The Use of ATS Surveillance Data in the Provision of Non-Surveillance Services

  • Home 2016 The Use of ATS Surveillance Da....

The Use of ATS Surveillance Data in the Provision of Non-Surveillance Services

55TH ANNUAL CONFERENCE, Las Vegas, USA, 14-18 March 2016

WP No. 312

The Use of ATS Surveillance Data in the Provision of Non-Surveillance Services

Presented by PLC

Summary

This working paper studies the situation where a controller is provided with surveillance data but is not authorised to provide a surveillance service. The paper compares ICAO SARPs to practical applications and recommends policy requiring publication of defined rules on the use of surveillance data.

Introduction

1.1.  Surveillance data is provided to controller work positions for several reasons. Most commonly for the provision of air traffic control (ATC) services provided by a suitably qualified surveillance controller.

1.2.  Surveillance data is also used as an assistance tool in the provision of services such as Aerodrome Control, Procedural Control and Flight Information. In applications such as these, it is quite likely that the controller or operator providing the service is not qualified to provide surveillance based control services.

1.3.  At the previous IFATCA Conference in Sofia, a working paper (54th IFATCA Conference Agenda Item C6.6 “The Provision of Surveillance Approach and Aerodrome Control Services as a Combined Function” (Presented by PLC)) was presented relating to controllers performing approach and aerodrome control in a combined function. Following on from that, the request for this paper was made in response to the situation where a controller is provided with surveillance data to assist with provisions of non-surveillance services. In the absence of a clearly defined rule set, confusion exists for some controllers as to the extent at which the information can be used for and their responsibility to act on the information displayed.

1.4.  Guidance from ICAO is available on the use of surveillance data and will be presented along with practical examples of how different Air Navigation Service Providers (ANSPs) are applying the ICAO requirements and how they are defining it for their controllers.

1.5.  The paper will also look at liability and safety concerns that arise from the lack of clear understanding of service provision as well as potential distraction and workload issues arising from additional information that may not enhance the service being provided.

Discussion

2.1. ICAO Documentation

2.1.1. ICAO has established Standards and Recommended Practices (SARPS) for licensing of Air Traffic Controllers.

Annex 1 – Personnel licensing defines the following Air Traffic Controller ratings:

4.5 Air traffic controller ratings

Air traffic controller ratings shall comprise the following categories:

a) aerodrome control rating;

b) approach control procedural rating;

c) approach control surveillance rating;

d) approach precision radar control rating;

e) area control procedural rating; and

f) area control surveillance rating.

 

Additionally, ICAO recommends specific training for surveillance ratings; approach control surveillance, approach precision radar control and area control surveillance.

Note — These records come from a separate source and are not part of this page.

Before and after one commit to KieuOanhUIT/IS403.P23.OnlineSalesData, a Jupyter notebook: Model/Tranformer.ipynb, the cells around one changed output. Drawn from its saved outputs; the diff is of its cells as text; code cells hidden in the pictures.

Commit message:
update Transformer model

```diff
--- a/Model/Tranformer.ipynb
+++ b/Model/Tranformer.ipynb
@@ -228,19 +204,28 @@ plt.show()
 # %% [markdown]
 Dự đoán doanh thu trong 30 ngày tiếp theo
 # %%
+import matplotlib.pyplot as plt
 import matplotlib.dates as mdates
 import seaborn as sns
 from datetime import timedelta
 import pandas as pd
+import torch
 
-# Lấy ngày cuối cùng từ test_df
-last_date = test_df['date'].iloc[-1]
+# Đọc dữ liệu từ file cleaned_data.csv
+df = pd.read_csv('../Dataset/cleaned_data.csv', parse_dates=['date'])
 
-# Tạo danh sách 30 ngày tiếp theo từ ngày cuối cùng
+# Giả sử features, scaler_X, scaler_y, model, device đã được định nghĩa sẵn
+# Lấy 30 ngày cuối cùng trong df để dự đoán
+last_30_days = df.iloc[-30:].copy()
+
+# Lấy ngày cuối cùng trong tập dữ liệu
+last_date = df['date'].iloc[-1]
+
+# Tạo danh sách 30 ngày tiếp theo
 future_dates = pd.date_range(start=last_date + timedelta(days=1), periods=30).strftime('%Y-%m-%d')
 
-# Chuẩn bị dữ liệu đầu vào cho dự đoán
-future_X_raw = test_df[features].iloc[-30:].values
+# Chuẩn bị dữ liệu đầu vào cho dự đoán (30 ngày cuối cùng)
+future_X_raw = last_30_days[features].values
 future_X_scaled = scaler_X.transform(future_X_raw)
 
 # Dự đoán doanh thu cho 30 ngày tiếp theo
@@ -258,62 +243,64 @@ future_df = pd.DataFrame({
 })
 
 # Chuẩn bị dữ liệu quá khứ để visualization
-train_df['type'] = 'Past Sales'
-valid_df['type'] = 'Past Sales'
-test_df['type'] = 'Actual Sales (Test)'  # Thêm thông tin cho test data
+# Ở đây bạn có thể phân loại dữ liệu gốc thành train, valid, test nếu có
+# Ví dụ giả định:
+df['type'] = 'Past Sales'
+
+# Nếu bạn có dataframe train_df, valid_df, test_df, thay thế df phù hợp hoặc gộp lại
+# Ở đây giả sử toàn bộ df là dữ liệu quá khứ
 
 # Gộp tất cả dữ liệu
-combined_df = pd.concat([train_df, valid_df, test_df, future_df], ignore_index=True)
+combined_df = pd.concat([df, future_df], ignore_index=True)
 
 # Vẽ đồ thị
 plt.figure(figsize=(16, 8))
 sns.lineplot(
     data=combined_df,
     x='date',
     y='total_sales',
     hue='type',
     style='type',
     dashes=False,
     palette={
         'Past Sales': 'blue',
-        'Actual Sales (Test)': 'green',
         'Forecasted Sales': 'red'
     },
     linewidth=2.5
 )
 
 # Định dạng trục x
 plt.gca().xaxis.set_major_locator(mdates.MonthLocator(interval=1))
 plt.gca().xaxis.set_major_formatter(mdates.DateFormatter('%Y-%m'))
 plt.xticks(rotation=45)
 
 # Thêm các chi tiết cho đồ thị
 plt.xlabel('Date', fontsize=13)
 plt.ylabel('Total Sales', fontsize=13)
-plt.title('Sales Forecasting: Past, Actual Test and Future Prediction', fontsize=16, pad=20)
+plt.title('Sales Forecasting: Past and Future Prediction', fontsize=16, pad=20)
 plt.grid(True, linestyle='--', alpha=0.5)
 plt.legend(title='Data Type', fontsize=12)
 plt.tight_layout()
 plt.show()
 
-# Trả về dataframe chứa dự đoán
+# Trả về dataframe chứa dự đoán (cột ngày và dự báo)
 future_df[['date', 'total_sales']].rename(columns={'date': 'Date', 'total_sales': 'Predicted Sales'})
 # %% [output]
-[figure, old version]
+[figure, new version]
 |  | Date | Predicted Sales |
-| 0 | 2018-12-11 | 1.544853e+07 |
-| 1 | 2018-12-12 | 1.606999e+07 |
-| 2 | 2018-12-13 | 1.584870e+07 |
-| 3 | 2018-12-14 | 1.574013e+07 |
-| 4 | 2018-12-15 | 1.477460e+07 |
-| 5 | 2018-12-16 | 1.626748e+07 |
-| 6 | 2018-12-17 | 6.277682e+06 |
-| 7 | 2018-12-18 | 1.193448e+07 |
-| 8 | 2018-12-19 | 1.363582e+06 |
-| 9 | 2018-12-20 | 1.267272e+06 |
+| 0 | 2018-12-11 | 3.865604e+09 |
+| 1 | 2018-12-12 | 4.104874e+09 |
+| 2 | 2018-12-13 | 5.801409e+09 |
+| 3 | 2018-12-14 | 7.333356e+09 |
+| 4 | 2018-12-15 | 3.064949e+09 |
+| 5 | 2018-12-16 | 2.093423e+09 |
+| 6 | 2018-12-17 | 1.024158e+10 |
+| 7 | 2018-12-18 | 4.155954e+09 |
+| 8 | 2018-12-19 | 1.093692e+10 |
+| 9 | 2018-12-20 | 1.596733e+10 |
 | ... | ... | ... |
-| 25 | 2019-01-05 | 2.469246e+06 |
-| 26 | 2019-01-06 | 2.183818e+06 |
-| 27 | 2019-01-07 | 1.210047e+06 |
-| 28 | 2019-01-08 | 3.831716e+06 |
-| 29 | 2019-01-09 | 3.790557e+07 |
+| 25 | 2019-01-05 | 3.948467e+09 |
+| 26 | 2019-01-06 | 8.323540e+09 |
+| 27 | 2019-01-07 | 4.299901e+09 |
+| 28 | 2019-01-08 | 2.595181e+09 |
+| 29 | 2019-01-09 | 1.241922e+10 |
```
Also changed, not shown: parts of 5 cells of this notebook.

As part of the rating, the controller must demonstrate a level of knowledge appropriate to the privileges granted in at least the following additional subjects:

1) Principles, use and limitations of applicable ATS surveillance systems and associated equipment; and

2) Procedures for the provision of ATS surveillance service, as appropriate

2.1.2 ICAO has also published guidelines, which deal with all the technical and operational aspects of Air Traffic Management. Chapter 8 of PANS-ATM (Doc 4444) – ATS Surveillance Services contains provisions on the role of surveillance in the different Air Traffic Services:

2.1.3

USE OF ATS SURVEILLANCE SYSTEMS IN THE AERODROME CONTROL SERVICE

8.10.1 Functions

8.10.1.1 When authorised by and subject to conditions prescribed by the appropriate ATS authority, ATS Surveillance systems may be used in the provision of aerodrome control service to perform the following functions:

a) flight path monitoring of aircraft on final approach;

b) flight path monitoring of other aircraft in the vicinity of the aerodrome;

c) establishing separation specified in 8.7.3 between succeeding departing aircraft; and

d) providing navigation assistance to VFR flights.

 

While these functions allow surveillance to be used to complement aerodrome control, ICAO also recognises that aerodrome control is, for the most part, based on visual observation of the manoeuvring area and aerodrome vicinity and qualifies the use of surveillance data with the statement:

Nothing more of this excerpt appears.